Inducted in 1991
Listen to Hopkins play Wagoner’s Horn Pipe

E.J. Hopkins, the youngest of nine children of Benjamin and Lieurett Hopkins, was born at Raven Hill, near Oakhurst, Texas on November25, 1929. E.J. graduated from high school in Oakhurst in 1946, after having taught himself to play the guitar and mandolin.

E.J. purchased his first fiddle in 1949 for $15, but became discouraged trying to learn to play. He entered the United States Army in 1951. A year later, he married Violet Moody, and taught himself to play the fiddle he had purchased a few years back. After military service, E.J. and Violet returned to Houston, where E.J. played fiddle and lead guitar in the “Trinity Valley Playboys,” and where they were blessed with their son, Carl, and twin daughters, Sheila and Sharon. In 1990, E.J. retired from the Houston Police Department, where he had worked since 1963.

E.J. entered his first fiddle contest in 1954 at Crockett, Texas. He never cashed the $2.50 check he received for winning fifth place. The next year at Crockett, E.J first heard Benny Thomasson fiddle. Although he then feared he could not fiddle well enough to compete in contests, E.J. continued to play in contests, and he continued to play in a band, the “Sunnyland Playboys.” E.J. heard more of Benny Thomasson, and he also listened to Norman and Vernon Solomon, and Louis and Major Franklin. E.J. credits the development of his own style of fiddling to the influence of these five fiddlers.

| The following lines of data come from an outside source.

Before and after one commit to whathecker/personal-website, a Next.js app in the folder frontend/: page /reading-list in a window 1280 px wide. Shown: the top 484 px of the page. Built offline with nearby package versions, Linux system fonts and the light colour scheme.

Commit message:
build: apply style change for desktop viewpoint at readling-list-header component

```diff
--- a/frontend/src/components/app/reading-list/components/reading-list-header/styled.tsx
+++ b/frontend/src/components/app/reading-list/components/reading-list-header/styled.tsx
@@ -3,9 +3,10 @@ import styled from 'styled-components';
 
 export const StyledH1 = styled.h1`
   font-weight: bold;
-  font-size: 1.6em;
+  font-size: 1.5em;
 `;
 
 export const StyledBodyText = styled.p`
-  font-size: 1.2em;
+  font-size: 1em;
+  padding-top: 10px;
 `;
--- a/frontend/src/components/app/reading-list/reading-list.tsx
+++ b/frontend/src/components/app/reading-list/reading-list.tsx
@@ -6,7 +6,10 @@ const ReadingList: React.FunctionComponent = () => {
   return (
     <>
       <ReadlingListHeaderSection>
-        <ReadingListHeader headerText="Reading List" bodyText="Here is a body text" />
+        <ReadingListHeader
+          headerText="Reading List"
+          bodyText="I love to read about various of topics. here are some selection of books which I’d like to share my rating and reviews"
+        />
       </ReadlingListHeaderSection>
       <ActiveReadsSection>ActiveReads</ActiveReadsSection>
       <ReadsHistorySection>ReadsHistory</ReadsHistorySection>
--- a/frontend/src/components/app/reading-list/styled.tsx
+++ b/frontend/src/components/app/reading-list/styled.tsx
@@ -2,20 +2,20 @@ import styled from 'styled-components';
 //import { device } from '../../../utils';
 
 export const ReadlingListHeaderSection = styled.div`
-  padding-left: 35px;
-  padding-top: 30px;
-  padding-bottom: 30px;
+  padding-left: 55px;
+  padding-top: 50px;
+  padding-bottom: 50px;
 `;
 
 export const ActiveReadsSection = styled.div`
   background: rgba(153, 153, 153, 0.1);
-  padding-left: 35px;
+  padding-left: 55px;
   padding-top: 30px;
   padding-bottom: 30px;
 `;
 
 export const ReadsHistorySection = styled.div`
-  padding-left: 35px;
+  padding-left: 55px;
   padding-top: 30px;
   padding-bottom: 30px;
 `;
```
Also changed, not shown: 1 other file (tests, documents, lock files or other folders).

By 1965, E.J. felt he had begun to make a break-through in the breakdown style of fiddling he was seeking to achieve, and in 1968 and 1969, E.J. won the World Championship Fiddlers Contest at Crockett. By 1973, E.J. had recorded three albums and several singles, including his own composition, “Wedding Waltz.”

E.J. credits his success to teaching and to good accompanists. In 1968 he began teaching his son, Carl, to play the fiddle and guitar. E.J. feels that teaching others caused him to listen to tunes more closely, and he rearranged several tunes that he found he had been playing incorrectly. E.J. also believes that his instrument accompanists were vital to his successful performance. Those accompanists included Dave Davison, Chuck Goss, Carroll Williams, Richard Pucken, Steve Williams, Johnny Crisp, James Mature and Anthony Mature.

E.J. served as one of the Texas Old Time Fiddlers Association’s first Directors. He was chairman of the Association’s 1973 convention and president of the Association in 1977. E.J. has always been a contender for the title of Texas State Champion. E.J. is a true Texas Fiddler.